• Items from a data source

Segment Open

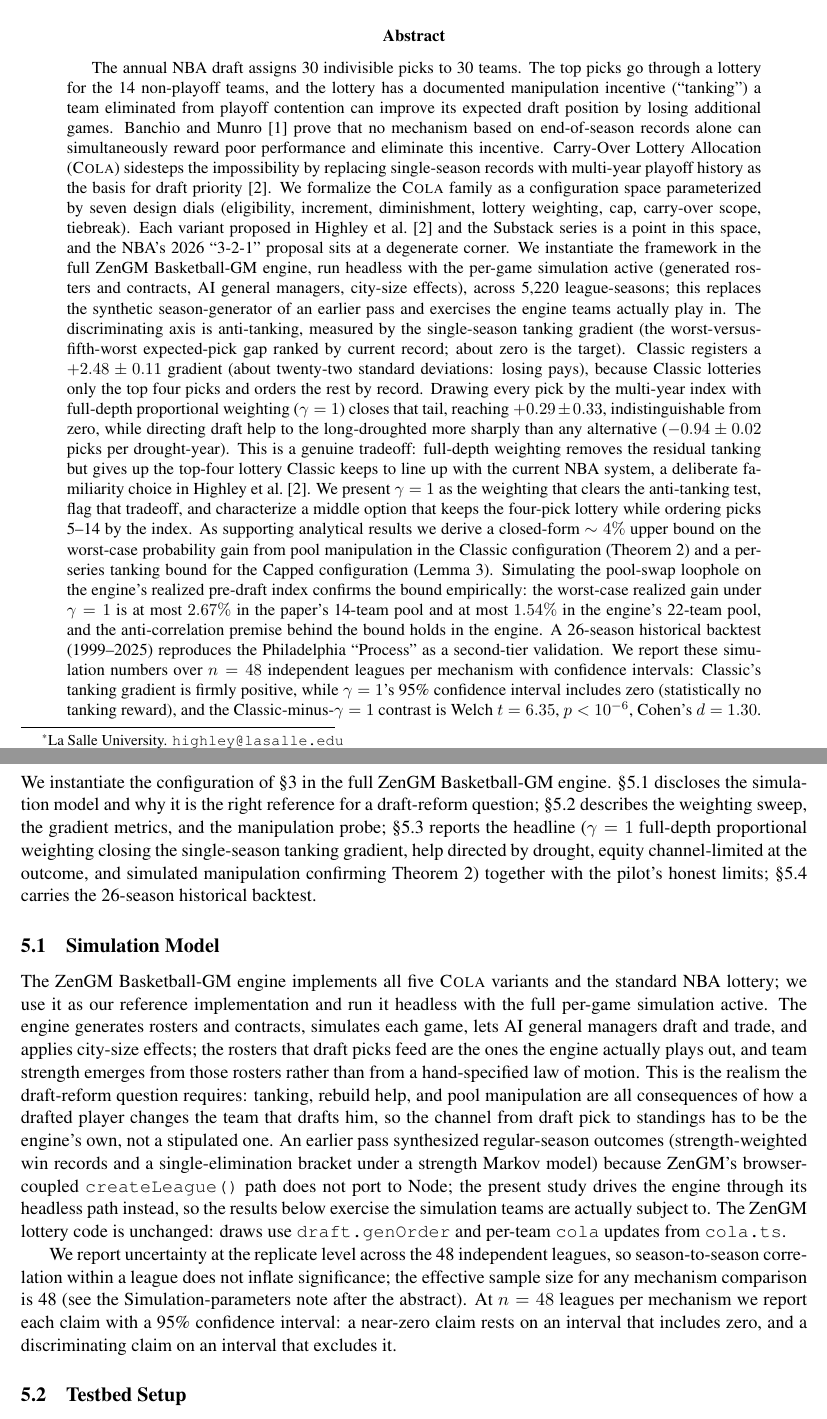
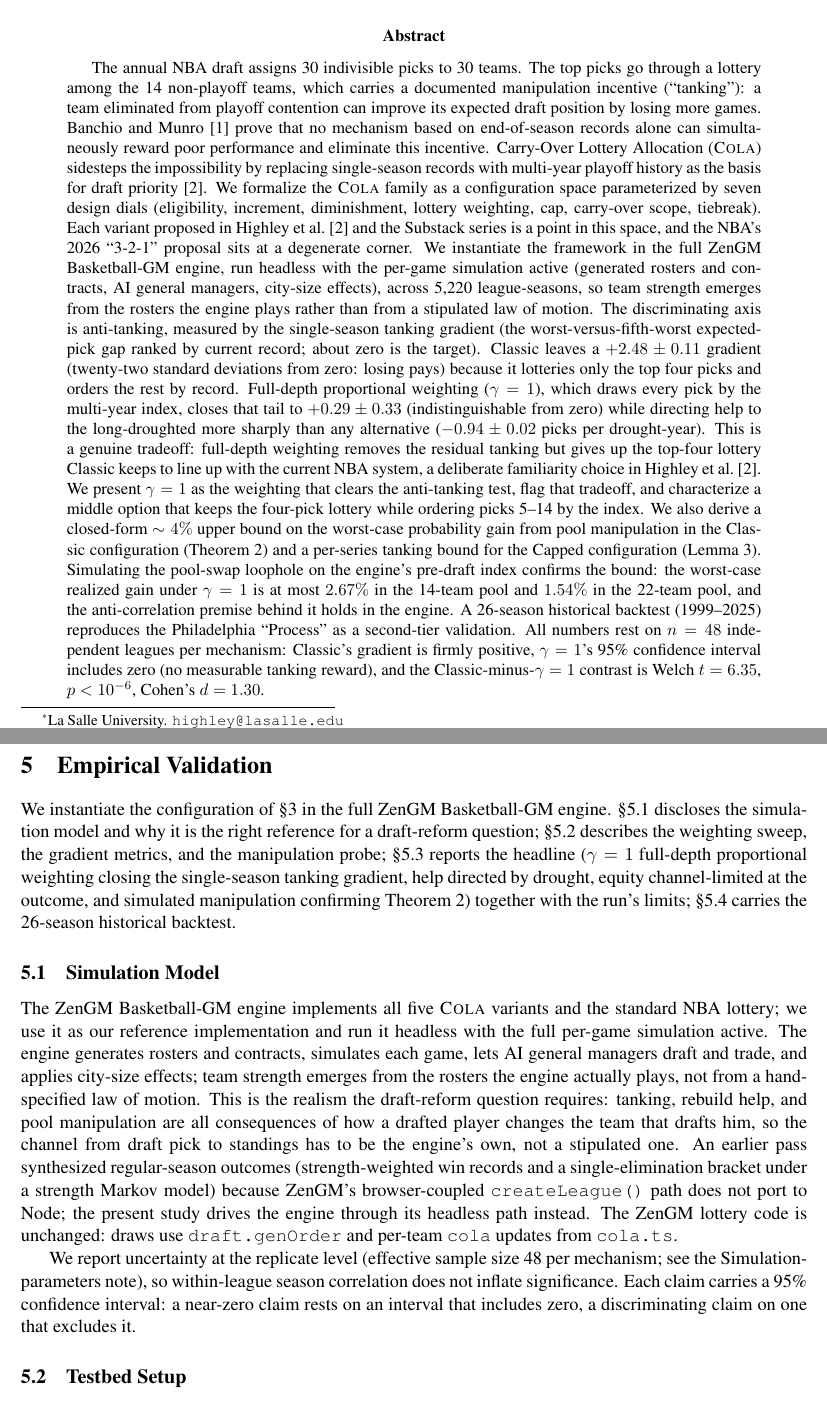
Before and after one commit to kvr06-ai/cola-sloan-ssac27, a LaTeX paper (paper/main.tex): two parts of pages 1 and 11 of 17, joined at a grey line, cut so that both start at the same text. Compiled offline with pdfLaTeX.

Commit message:
Trim WIP paper prose per writing principles

```diff
--- a/paper/main.tex
+++ b/paper/main.tex
@@ -58,11 +58,8 @@
 \maketitle
 
 \begin{abstract}
-The annual NBA draft assigns 30 indivisible picks to 30 teams. The top picks go through a lottery for the 14 non-playoff teams, and the lottery has a documented manipulation incentive (``tanking'') a team eliminated from playoff contention can improve its expected draft position by losing additional games. \citet{munro2020notanking} prove that no mechanism based on end-of-season records alone can simultaneously reward poor performance and eliminate this incentive. Carry-Over Lottery Allocation (\cola{}) sidesteps the impossibility by replacing single-season records with multi-year playoff history as the basis for draft priority \citep{highley2026cola}. We formalize the \cola{} family as a configuration space parameterized by seven design dials (eligibility, increment, diminishment, lottery weighting, cap, carry-over scope, tiebreak). Each variant proposed in \citet{highley2026cola} and the Substack series is a point in this space, and the NBA's 2026 ``3-2-1'' proposal sits at a degenerate corner. We instantiate the framework in the full ZenGM Basketball-GM engine, run headless with the per-game simulation active (generated rosters and contracts, AI general managers, city-size effects), across 5{,}220 league-seasons; this replaces the synthetic season-generator of an earlier pass and exercises the engine teams actually play in. The discriminating axis is anti-tanking, measured by the single-season tanking gradient (the worst-versus-fifth-worst expected-pick gap ranked by current record; about zero is the target). Classic registers a $+2.48 \pm 0.11$ gradient (about twenty-two standard deviations: losing pays),
-because Classic lotteries only the top four picks and orders the rest by record. Drawing every pick by the multi-year index with full-depth proportional weighting ($\gamma = 1$) closes that tail, reaching $+0.29 \pm 0.33$,
-indistinguishable from zero, while directing draft help to the long-droughted more sharply than any alternative ($-0.94 \pm 0.02$ picks per drought-year).
-This is a genuine tradeoff: full-depth weighting removes the residual tanking but gives up the top-four lottery Classic keeps to line up with the current NBA system, a deliberate familiarity choice in \citet{highley2026cola}. We present $\gamma = 1$ as the weighting that clears the anti-tanking test, flag that tradeoff, and characterize a middle option that keeps the four-pick lottery while ordering picks 5--14 by the index. As supporting analytical results we derive a closed-form $\sim 4\%$ upper bound on the worst-case probability gain from pool manipulation in the Classic configuration (Theorem~\ref{thm:bound}) and a per-series tanking bound for the Capped configuration (Lemma~\ref{lem:capped-bound}). Simulating the pool-swap loophole on the engine's realized pre-draft index confirms the bound empirically: the worst-case realized gain under $\gamma = 1$ is at most $2.67\%$ in the paper's 14-team pool and at most $1.54\%$ in the engine's 22-team pool,
-and the anti-correlation premise behind the bound holds in the engine. A 26-season historical backtest (1999--2025) reproduces the Philadelphia ``Process'' as a second-tier validation. We report these simulation numbers over $n = 48$ independent leagues per mechanism with confidence intervals: Classic's tanking gradient is firmly positive, while $\gamma = 1$'s 95\% confidence interval includes zero (statistically no tanking reward), and the Classic-minus-$\gamma = 1$ contrast is Welch $t = 6.35$, $p < 10^{-6}$, Cohen's $d = 1.30$.
+The annual NBA draft assigns 30 indivisible picks to 30 teams. The top picks go through a lottery among the 14 non-playoff teams, which carries a documented manipulation incentive (``tanking''): a team eliminated from playoff contention can improve its expected draft position by losing more games. \citet{munro2020notanking} prove that no mechanism based on end-of-season records alone can simultaneously reward poor performance and eliminate this incentive. Carry-Over Lottery Allocation (\cola{}) sidesteps the impossibility by replacing single-season records with multi-year playoff history as the basis for draft priority \citep{highley2026cola}. We formalize the \cola{} family as a configuration space parameterized by seven design dials (eligibility, increment, diminishment, lottery weighting, cap, carry-over scope, tiebreak). Each variant proposed in \citet{highley2026cola} and the Substack series is a point in this space, and the NBA's 2026 ``3-2-1'' proposal sits at a degenerate corner. We instantiate the framework in the full ZenGM Basketball-GM engine, run headless with the per-game simulation active (generated rosters and contracts, AI general managers, city-size effects), across 5{,}220 league-seasons, so team strength emerges from the rosters the engine plays rather than from a stipulated law of motion. The discriminating axis is anti-tanking, measured by the single-season tanking gradient (the worst-versus-fifth-worst expected-pick gap ranked by current record; about zero is the target). Classic leaves a $+2.48 \pm 0.11$ gradient (twenty-two standard deviations from zero: losing pays) because it lotteries only the top four picks and orders the rest by record. Full-depth proportional weighting ($\gamma = 1$), which draws every pick by the multi-year index, closes that tail to $+0.29 \pm 0.33$ (indistinguishable from zero) while directing help to the long-droughted more sharply than any alternative ($-0.94 \pm 0.02$ picks per drought-year).
+This is a genuine tradeoff: full-depth weighting removes the residual tanking but gives up the top-four lottery Classic keeps to line up with the current NBA system, a deliberate familiarity choice in \citet{highley2026cola}. We present $\gamma = 1$ as the weighting that clears the anti-tanking test, flag that tradeoff, and characterize a middle option that keeps the four-pick lottery while ordering picks 5--14 by the index. We also derive a closed-form $\sim 4\%$ upper bound on the worst-case probability gain from pool manipulation in the Classic configuration (Theorem~\ref{thm:bound}) and a per-series tanking bound for the Capped configuration (Lemma~\ref{lem:capped-bound}). Simulating the pool-swap loophole on the engine's pre-draft index confirms the bound: the worst-case realized gain under $\gamma = 1$ is at most $2.67\%$ in the 14-team pool and $1.54\%$ in the 22-team pool, and the anti-correlation premise behind it holds in the engine. A 26-season historical backtest (1999--2025) reproduces the Philadelphia ``Process'' as a second-tier validation. All numbers rest on $n = 48$ independent leagues per mechanism: Classic's gradient is firmly positive, $\gamma = 1$'s 95\% confidence interval includes zero (no measurable tanking reward), and the Classic-minus-$\gamma = 1$ contrast is Welch $t = 6.35$, $p < 10^{-6}$, Cohen's $d = 1.30$.
 \end{abstract}
 
 \paragraph{Simulation parameters.}
@@ -346,14 +342,14 @@ The pool-manipulation gap admits three closure strategies. \emph{Empirical:} \ci
 \section{Empirical Validation}
 \label{sec:empirical}
 
-We instantiate the configuration of \S\ref{sec:family} in the full ZenGM Basketball-GM engine. \S\ref{sec:sim-model} discloses the simulation model and why it is the right reference for a draft-reform question; \S\ref{sec:testbed-setup} describes the weighting sweep, the gradient metrics, and the manipulation probe; \S\ref{sec:results} reports the headline ($\gamma = 1$ full-depth proportional weighting closing the single-season tanking gradient, help directed by drought, equity channel-limited at the outcome, and simulated manipulation confirming Theorem~\ref{thm:bound}) together with the pilot's honest limits; \S\ref{sec:backtest} carries the 26-season historical backtest.
+We instantiate the configuration of \S\ref{sec:family} in the full ZenGM Basketball-GM engine. \S\ref{sec:sim-model} discloses the simulation model and why it is the right reference for a draft-reform question; \S\ref{sec:testbed-setup} describes the weighting sweep, the gradient metrics, and the manipulation probe; \S\ref{sec:results} reports the headline ($\gamma = 1$ full-depth proportional weighting closing the single-season tanking gradient, help directed by drought, equity channel-limited at the outcome, and simulated manipulation confirming Theorem~\ref{thm:bound}) together with the run's limits; \S\ref{sec:backtest} carries the 26-season historical backtest.
 
 \subsection{Simulation Model}
 \label{sec:sim-model}
 
-The ZenGM Basketball-GM engine implements all five \cola{} variants and the standard NBA lottery; we use it as our reference implementation and run it headless with the full per-game simulation active. The engine generates rosters and contracts, simulates each game, lets AI general managers draft and trade, and applies city-size effects; the rosters that draft picks feed are the ones the engine actually plays out, and team strength emerges from those rosters rather than from a hand-specified law of motion. This is the realism the draft-reform question requires: tanking, rebuild help, and pool manipulation are all consequences of how a drafted player changes the team that drafts him, so the channel from draft pick to standings has to be the engine's own, not a stipulated one. An earlier pass synthesized regular-season outcomes (strength-weighted win records and a single-elimination bracket under a strength Markov model) because ZenGM's browser-coupled \texttt{createLeague()} path does not port to Node; the present study drives the engine through its headless path instead, so the results below exercise the simulation teams are actually subject to. The ZenGM lottery code is unchanged: draws use \texttt{draft.genOrder} and per-team \texttt{cola} updates from \texttt{cola.ts}.
+The ZenGM Basketball-GM engine implements all five \cola{} variants and the standard NBA lottery; we use it as our reference implementation and run it headless with the full per-game simulation active. The engine generates rosters and contracts, simulates each game, lets AI general managers draft and trade, and applies city-size effects; team strength emerges from the rosters the engine actually plays, not from a hand-specified law of motion. This is the realism the draft-reform question requires: tanking, rebuild help, and pool manipulation are all consequences of how a drafted player changes the team that drafts him, so the channel from draft pick to standings has to be the engine's own, not a stipulated one. An earlier pass synthesized regular-season outcomes (strength-weighted win records and a single-elimination bracket under a strength Markov model) because ZenGM's browser-coupled \texttt{createLeague()} path does not port to Node; the present study drives the engine through its headless path instead. The ZenGM lottery code is unchanged: draws use \texttt{draft.genOrder} and per-team \texttt{cola} updates from \texttt{cola.ts}.
 
-We report uncertainty at the replicate level across the 48 independent leagues, so season-to-season correlation within a league does not inflate significance; the effective sample size for any mechanism comparison is 48 (see the Simulation-parameters note after the abstract). At $n = 48$ leagues per mechanism we report each claim with a 95\% confidence interval: a near-zero claim rests on an interval that includes zero, and a discriminating claim on an interval that excludes it.
+We report uncertainty at the replicate level (effective sample size 48 per mechanism; see the Simulation-parameters note), so within-league season correlation does not inflate significance. Each claim carries a 95\% confidence interval: a near-zero claim rests on an interval that includes zero, a discriminating claim on one that excludes it.
 
 \subsection{Testbed Setup}
 \label{sec:testbed-setup}
```
Also changed, not shown: paper/main.pdf, paper/main.tex (9 more changed lines).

Segment Closed

The lines you return should be those above that contain the word "subsection", every one of them.

• TASK SOLUTION
 \subsection{Simulation Model}
 \subsection{Testbed Setup}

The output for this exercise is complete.